[ASSIGNMENT] Search the records for the string "Supplier" and copy every line where it turns up.

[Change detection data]
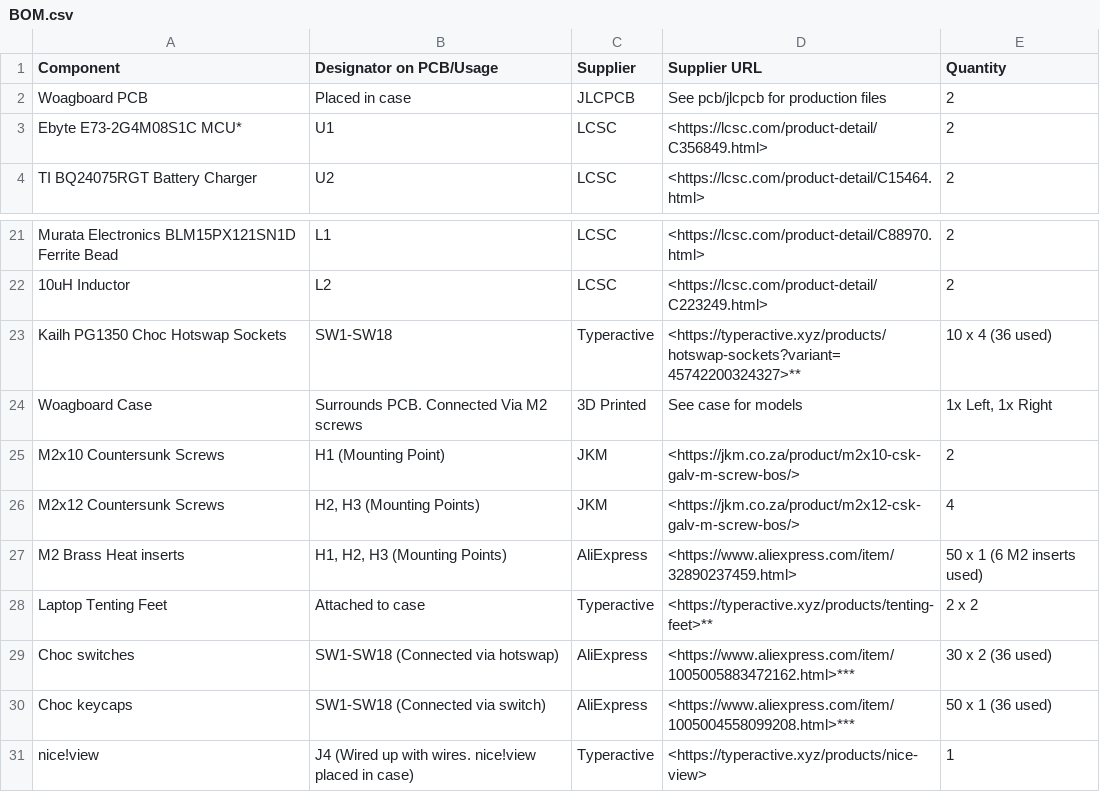
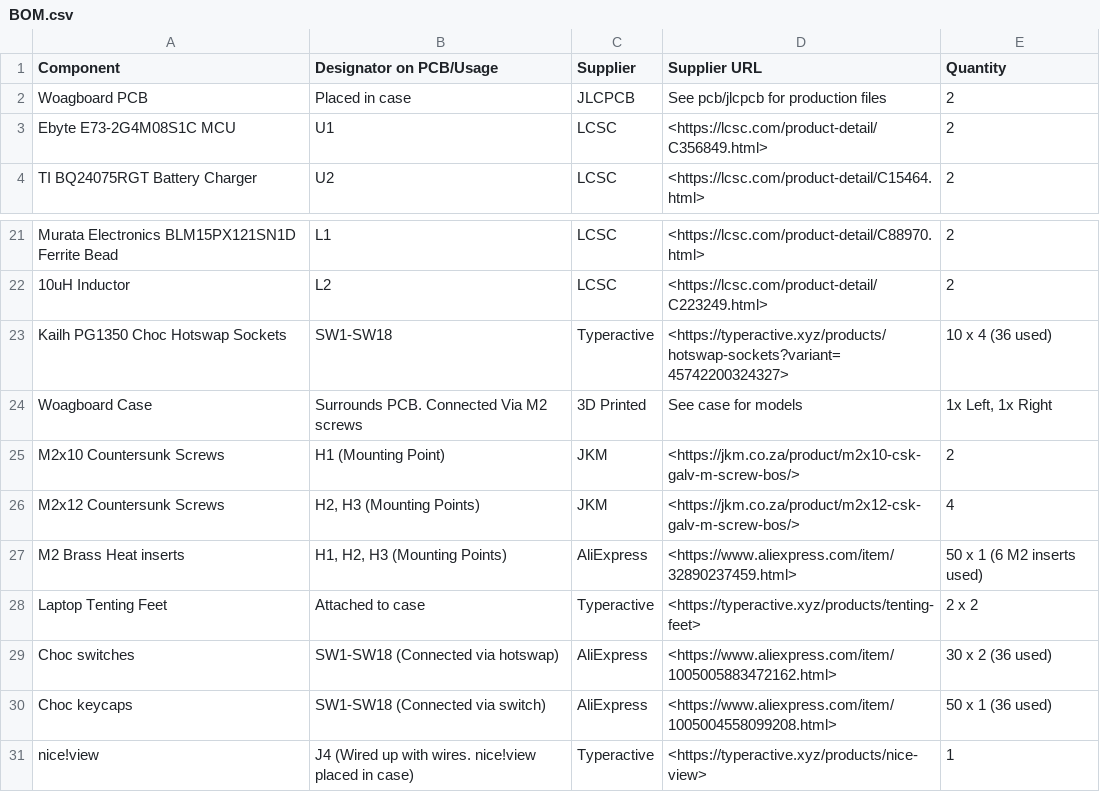
Before and after one commit to Suya1671/woagboard, a CSV file: BOM.csv, drawn as a sheet; only a part is shown, gaps mark what is left out; the diff names each change by its address in the sheet, - before the commit and + after, or states it on an @@ line.

Commit message:
chore; remove unnessesary * in BOM

```diff
--- a/BOM.csv
+++ b/BOM.csv
-A3 (Component): Ebyte E73-2G4M08S1C MCU*
+A3 (Component): Ebyte E73-2G4M08S1C MCU
-D23 (Supplier URL): <https://typeractive.xyz/products/hotswap-sockets?variant=45742200324327>**
+D23 (Supplier URL): <https://typeractive.xyz/products/hotswap-sockets?variant=45742200324327>
-D28 (Supplier URL): <https://typeractive.xyz/products/tenting-feet>**
+D28 (Supplier URL): <https://typeractive.xyz/products/tenting-feet>
-D29 (Supplier URL): <https://www.aliexpress.com/item/1005005883472162.html>***
+D29 (Supplier URL): <https://www.aliexpress.com/item/1005005883472162.html>
-D30 (Supplier URL): <https://www.aliexpress.com/item/1005004558099208.html>***
+D30 (Supplier URL): <https://www.aliexpress.com/item/1005004558099208.html>
```
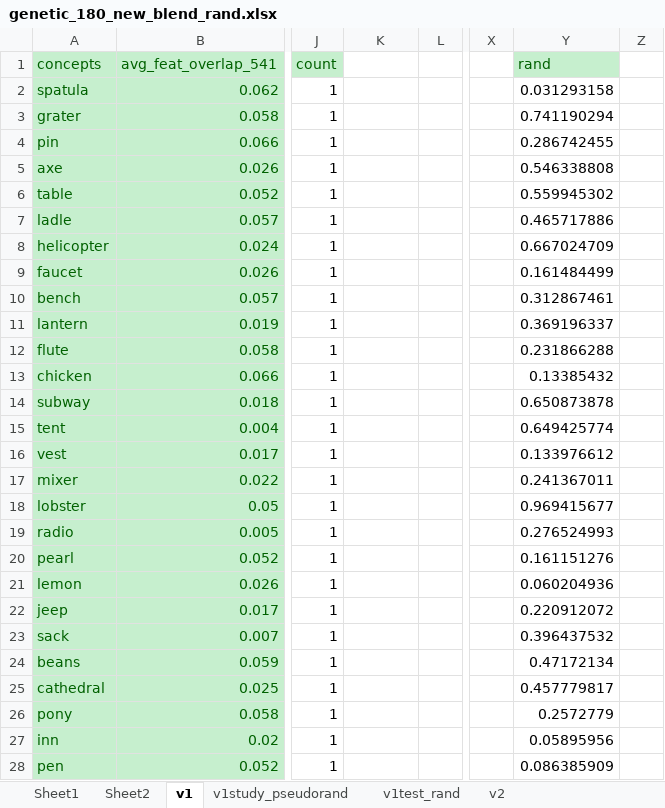
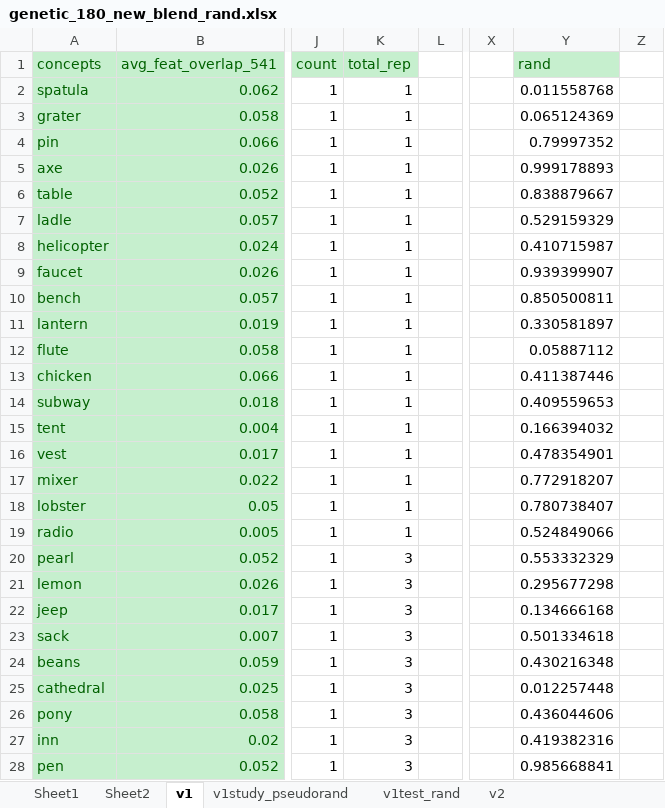
Before and after one commit to hyang336/PPCPRC, an Excel workbook: stmuli/genetic_180_new_blend_rand.xlsx, sheet v1, drawn as a sheet; only a part is shown, gaps mark what is left out; values as stored, in another font and other column widths than the file's, no borders; conditional formats not drawn; the diff covers the shown part only; the diff names each change by its address in the sheet, - before the commit and + after, or states it on an @@ line.

```diff
--- a/stmuli/genetic_180_new_blend_rand.xlsx (sheet v1)
+++ b/stmuli/genetic_180_new_blend_rand.xlsx (sheet v1)
-K1: (empty)
+K1: total_rep
-K1 fill: none
+K1 fill: #C6EFCE
-K2:K19: (empty)
+K2:K19: 1
-Y2: 0.031293158
+Y2: 0.011558768
-Y3: 0.741190294
+Y3: 0.065124369
-Y4: 0.286742455
+Y4: 0.79997352
-Y5: 0.546338808
+Y5: 0.999178893
-Y6: 0.559945302
+Y6: 0.838879667
-Y7: 0.465717886
+Y7: 0.529159329
-Y8: 0.667024709
+Y8: 0.410715987
-Y9: 0.161484499
+Y9: 0.939399907
-Y10: 0.312867461
+Y10: 0.850500811
-Y11: 0.369196337
+Y11: 0.330581897
-Y12: 0.231866288
+Y12: 0.05887112
-Y13: 0.13385432
+Y13: 0.411387446
-Y14: 0.650873878
+Y14: 0.409559653
-Y15: 0.649425774
+Y15: 0.166394032
-Y16: 0.133976612
+Y16: 0.478354901
-Y17: 0.241367011
+Y17: 0.772918207
-Y18: 0.969415677
+Y18: 0.780738407
-Y19: 0.276524993
+Y19: 0.524849066
-K20:K28: (empty)
+K20:K28: 3
-Y20: 0.161151276
+Y20: 0.553332329
-Y21: 0.060204936
+Y21: 0.295677298
-Y22: 0.220912072
+Y22: 0.134666168
-Y23: 0.396437532
+Y23: 0.501334618
-Y24: 0.47172134
+Y24: 0.430216348
-Y25: 0.457779817
+Y25: 0.012257448
-Y26: 0.2572779
+Y26: 0.436044606
-Y27: 0.05895956
+Y27: 0.419382316
-Y28: 0.086385909
+Y28: 0.985668841
```
Also changed, not shown: 486 edited cells elsewhere in this sheet, sheet v2study_pseudorand, sheet v1study_pseudorand, sheet v2, sheet v2test_rand, sheet v1test_rand, charts or pictures, stmuli/genetic_180_rand_jitter_run9045.xlsm, stmuli/genetic_180_rand_jitter_run9045.xlsx, 6 other files.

[EXERCISE RESPONSE]
-D23 (Supplier URL): <https://typeractive.xyz/products/hotswap-sockets?variant=45742200324327>**
+D23 (Supplier URL): <https://typeractive.xyz/products/hotswap-sockets?variant=45742200324327>
-D28 (Supplier URL): <https://typeractive.xyz/products/tenting-feet>**
+D28 (Supplier URL): <https://typeractive.xyz/products/tenting-feet>
-D29 (Supplier URL): <https://www.aliexpress.com/item/1005005883472162.html>***
+D29 (Supplier URL): <https://www.aliexpress.com/item/1005005883472162.html>
-D30 (Supplier URL): <https://www.aliexpress.com/item/1005004558099208.html>***
+D30 (Supplier URL): <https://www.aliexpress.com/item/1005004558099208.html>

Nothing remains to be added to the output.